» **Exercise details**: Go line by line through the entries and show those that hold the string "seis".

» **Data records**:

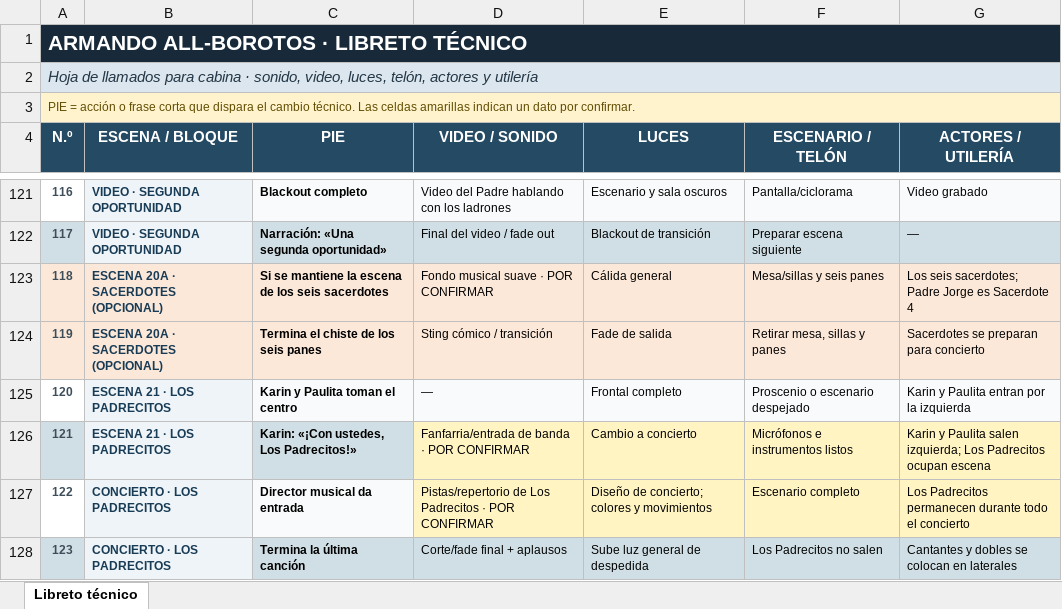
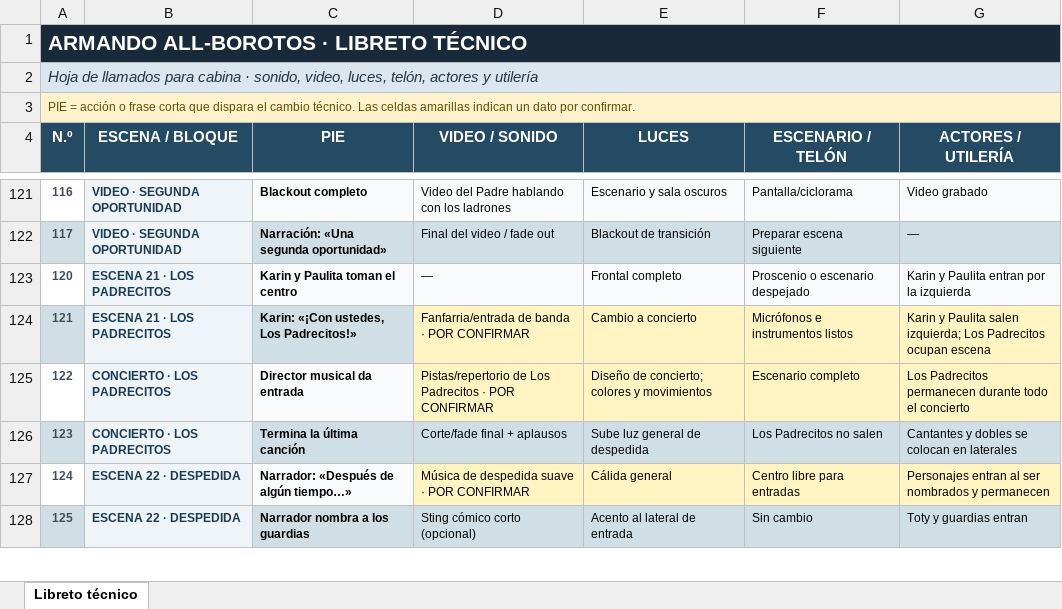
Before and after one commit to UpDavo/theather-alborotos, an Excel workbook: data/Libreto_tecnico_Armando_Allborotos.xlsx, sheet Libreto técnico, drawn as a sheet; only a part is shown, gaps mark what is left out; the shorter side is filled out with more unchanged rows; values as stored, in another font and other column widths than the file's, no borders; the diff names each change by its address in the sheet, - before the commit and + after, or states it on an @@ line.

```diff
--- a/data/Libreto_tecnico_Armando_Allborotos.xlsx (sheet Libreto técnico)
+++ b/data/Libreto_tecnico_Armando_Allborotos.xlsx (sheet Libreto técnico)
-row 123: 118 | ESCENA 20A · SACERDOTES (OPCIONAL) | Si se mantiene la escena de los seis sacerdotes | Fondo musical suave · POR CONFIRMAR | Cálida general | Mesa/sillas y seis panes | Los seis sacerdotes; Padre Jorge es Sacerdote 4
-row 124: 119 | ESCENA 20A · SACERDOTES (OPCIONAL) | Termina el chiste de los seis panes | Sting cómico / transición | Fade de salida | Retirar mesa, sillas y panes | Sacerdotes se preparan para concierto
```
Also changed, not shown: 5 other files.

» **Written solution**:
-row 123: 118 | ESCENA 20A · SACERDOTES (OPCIONAL) | Si se mantiene la escena de los seis sacerdotes | Fondo musical suave · POR CONFIRMAR | Cálida general | Mesa/sillas y seis panes | Los seis sacerdotes; Padre Jorge es Sacerdote 4
-row 124: 119 | ESCENA 20A · SACERDOTES (OPCIONAL) | Termina el chiste de los seis panes | Sting cómico / transición | Fade de salida | Retirar mesa, sillas y panes | Sacerdotes se preparan para concierto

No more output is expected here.